| Work to complete |
Give back the data exactly, with no images.

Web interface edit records
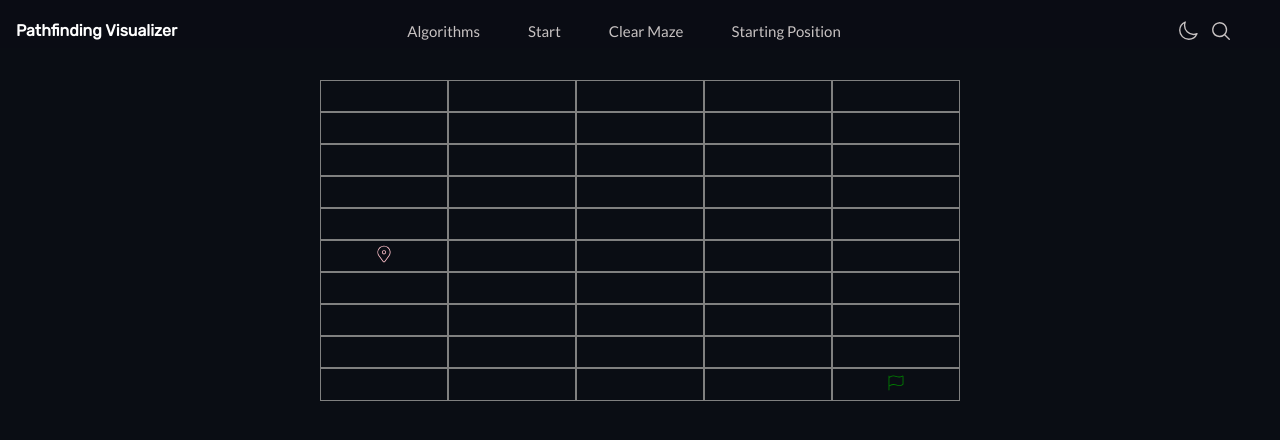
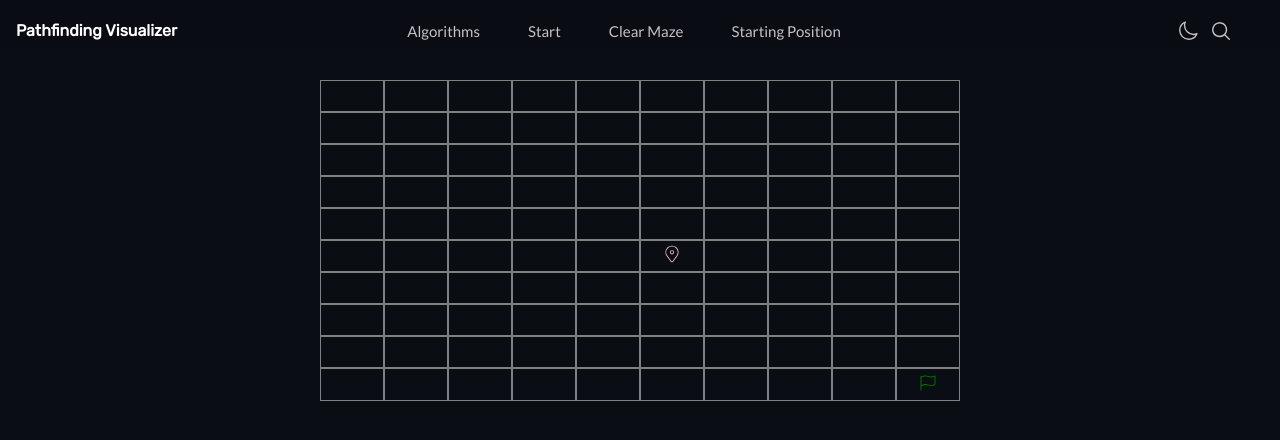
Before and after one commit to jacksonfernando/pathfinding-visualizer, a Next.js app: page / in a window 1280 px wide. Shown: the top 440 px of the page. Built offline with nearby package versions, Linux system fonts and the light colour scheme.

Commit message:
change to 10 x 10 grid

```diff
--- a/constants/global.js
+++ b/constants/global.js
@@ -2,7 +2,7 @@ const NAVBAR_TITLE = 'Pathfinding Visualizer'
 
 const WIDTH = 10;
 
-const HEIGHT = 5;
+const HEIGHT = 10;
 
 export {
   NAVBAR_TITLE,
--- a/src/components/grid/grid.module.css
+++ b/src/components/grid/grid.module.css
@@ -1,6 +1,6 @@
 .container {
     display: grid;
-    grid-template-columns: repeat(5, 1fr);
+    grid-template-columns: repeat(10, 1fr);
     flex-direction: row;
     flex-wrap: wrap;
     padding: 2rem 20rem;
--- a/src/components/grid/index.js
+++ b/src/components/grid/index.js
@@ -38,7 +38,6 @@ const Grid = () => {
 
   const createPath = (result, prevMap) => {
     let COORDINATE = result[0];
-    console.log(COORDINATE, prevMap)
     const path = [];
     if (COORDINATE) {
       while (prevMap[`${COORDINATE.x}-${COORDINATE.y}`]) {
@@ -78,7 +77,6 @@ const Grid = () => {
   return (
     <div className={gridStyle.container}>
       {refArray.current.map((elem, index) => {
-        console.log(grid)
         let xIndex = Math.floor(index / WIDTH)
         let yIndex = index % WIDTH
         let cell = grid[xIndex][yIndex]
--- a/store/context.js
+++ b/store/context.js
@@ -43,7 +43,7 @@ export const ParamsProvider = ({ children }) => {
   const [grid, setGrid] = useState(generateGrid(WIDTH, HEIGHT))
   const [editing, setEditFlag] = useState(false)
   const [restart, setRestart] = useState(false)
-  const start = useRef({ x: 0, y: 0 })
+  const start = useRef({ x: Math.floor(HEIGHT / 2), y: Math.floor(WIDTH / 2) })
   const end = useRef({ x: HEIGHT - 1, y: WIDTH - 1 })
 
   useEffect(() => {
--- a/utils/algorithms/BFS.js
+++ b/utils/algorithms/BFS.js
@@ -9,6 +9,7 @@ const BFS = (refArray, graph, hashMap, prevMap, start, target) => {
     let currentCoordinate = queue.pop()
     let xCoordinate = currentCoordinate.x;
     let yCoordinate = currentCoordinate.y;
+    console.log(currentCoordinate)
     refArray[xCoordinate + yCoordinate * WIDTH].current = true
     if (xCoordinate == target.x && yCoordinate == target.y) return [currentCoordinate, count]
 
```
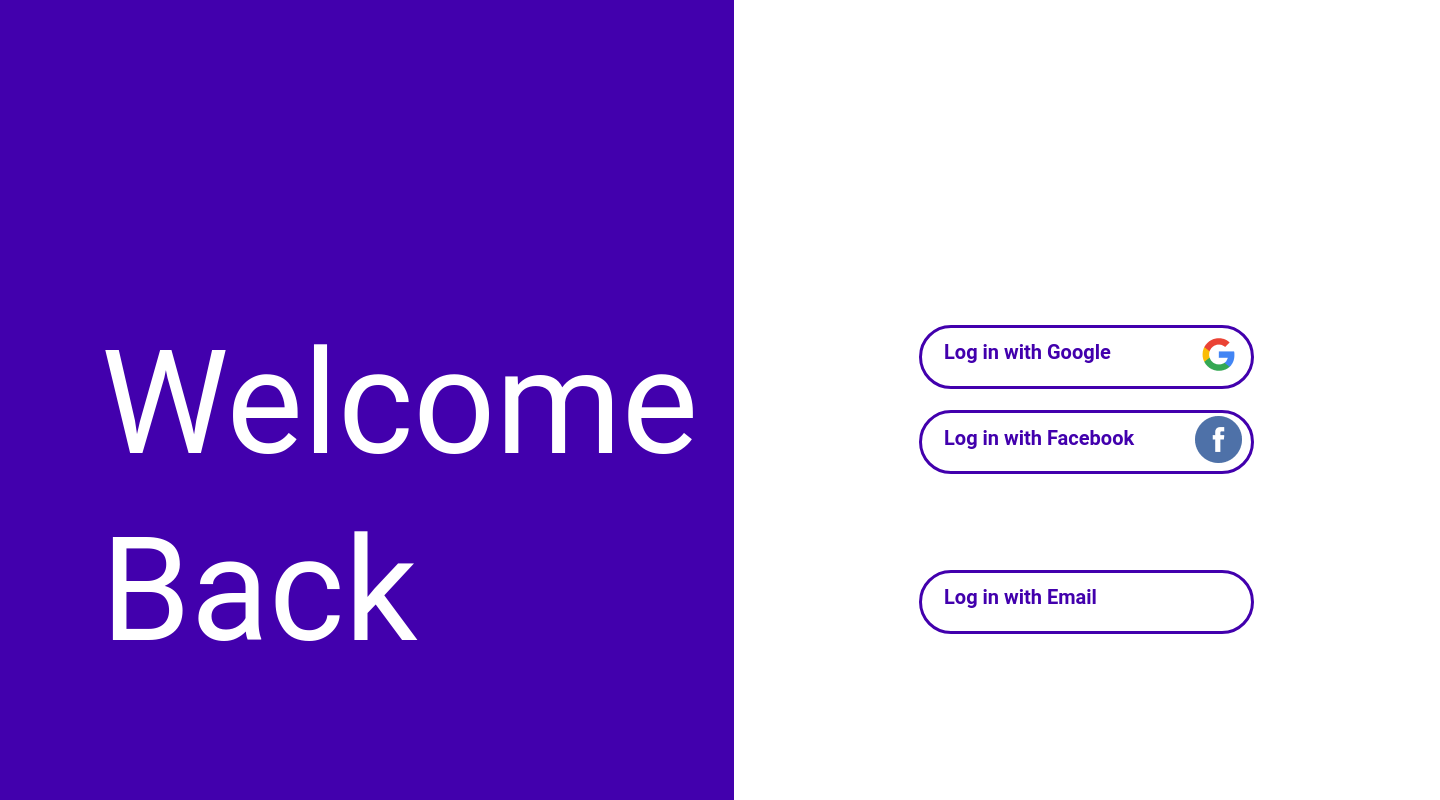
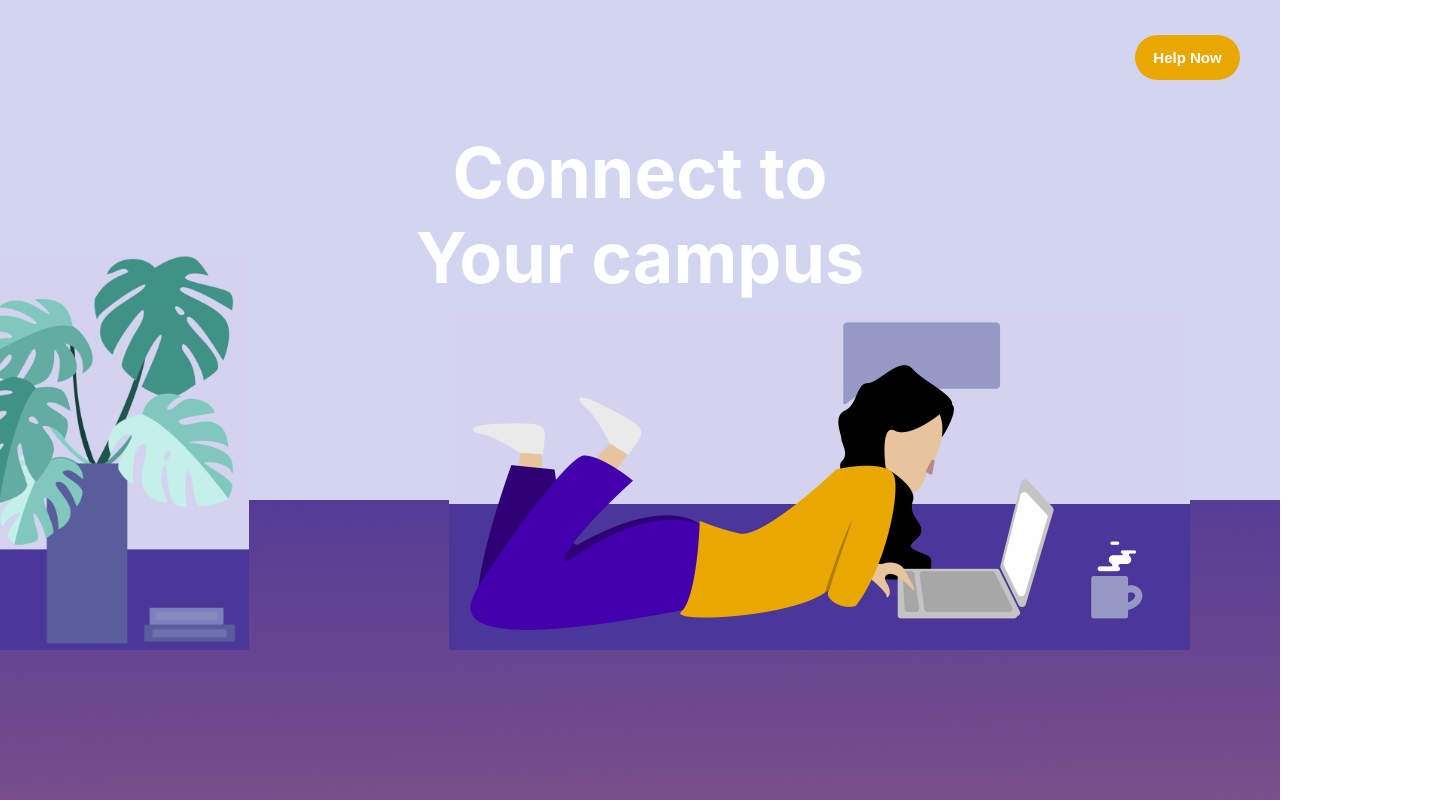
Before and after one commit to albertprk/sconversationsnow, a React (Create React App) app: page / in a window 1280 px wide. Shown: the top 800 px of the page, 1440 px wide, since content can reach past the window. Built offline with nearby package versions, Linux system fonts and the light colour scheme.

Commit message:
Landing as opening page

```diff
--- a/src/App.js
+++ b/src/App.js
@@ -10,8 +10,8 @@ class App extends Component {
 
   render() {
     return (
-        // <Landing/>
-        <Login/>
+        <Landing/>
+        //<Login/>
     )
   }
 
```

| Finished exercise |
Before and after one commit to jacksonfernando/pathfinding-visualizer, a Next.js app: page / in a window 1280 px wide. Shown: the top 440 px of the page. Built offline with nearby package versions, Linux system fonts and the light colour scheme.

Commit message:
change to 10 x 10 grid

```diff
--- a/constants/global.js
+++ b/constants/global.js
@@ -2,7 +2,7 @@ const NAVBAR_TITLE = 'Pathfinding Visualizer'
 
 const WIDTH = 10;
 
-const HEIGHT = 5;
+const HEIGHT = 10;
 
 export {
   NAVBAR_TITLE,
--- a/src/components/grid/grid.module.css
+++ b/src/components/grid/grid.module.css
@@ -1,6 +1,6 @@
 .container {
     display: grid;
-    grid-template-columns: repeat(5, 1fr);
+    grid-template-columns: repeat(10, 1fr);
     flex-direction: row;
     flex-wrap: wrap;
     padding: 2rem 20rem;
--- a/src/components/grid/index.js
+++ b/src/components/grid/index.js
@@ -38,7 +38,6 @@ const Grid = () => {
 
   const createPath = (result, prevMap) => {
     let COORDINATE = result[0];
-    console.log(COORDINATE, prevMap)
     const path = [];
     if (COORDINATE) {
       while (prevMap[`${COORDINATE.x}-${COORDINATE.y}`]) {
@@ -78,7 +77,6 @@ const Grid = () => {
   return (
     <div className={gridStyle.container}>
       {refArray.current.map((elem, index) => {
-        console.log(grid)
         let xIndex = Math.floor(index / WIDTH)
         let yIndex = index % WIDTH
         let cell = grid[xIndex][yIndex]
--- a/store/context.js
+++ b/store/context.js
@@ -43,7 +43,7 @@ export const ParamsProvider = ({ children }) => {
   const [grid, setGrid] = useState(generateGrid(WIDTH, HEIGHT))
   const [editing, setEditFlag] = useState(false)
   const [restart, setRestart] = useState(false)
-  const start = useRef({ x: 0, y: 0 })
+  const start = useRef({ x: Math.floor(HEIGHT / 2), y: Math.floor(WIDTH / 2) })
   const end = useRef({ x: HEIGHT - 1, y: WIDTH - 1 })
 
   useEffect(() => {
--- a/utils/algorithms/BFS.js
+++ b/utils/algorithms/BFS.js
@@ -9,6 +9,7 @@ const BFS = (refArray, graph, hashMap, prevMap, start, target) => {
     let currentCoordinate = queue.pop()
     let xCoordinate = currentCoordinate.x;
     let yCoordinate = currentCoordinate.y;
+    console.log(currentCoordinate)
     refArray[xCoordinate + yCoordinate * WIDTH].current = true
     if (xCoordinate == target.x && yCoordinate == target.y) return [currentCoordinate, count]
 
```
Before and after one commit to albertprk/sconversationsnow, a React (Create React App) app: page / in a window 1280 px wide. Shown: the top 800 px of the page, 1440 px wide, since content can reach past the window. Built offline with nearby package versions, Linux system fonts and the light colour scheme.

Commit message:
Landing as opening page

```diff
--- a/src/App.js
+++ b/src/App.js
@@ -10,8 +10,8 @@ class App extends Component {
 
   render() {
     return (
-        // <Landing/>
-        <Login/>
+        <Landing/>
+        //<Login/>
     )
   }
 
```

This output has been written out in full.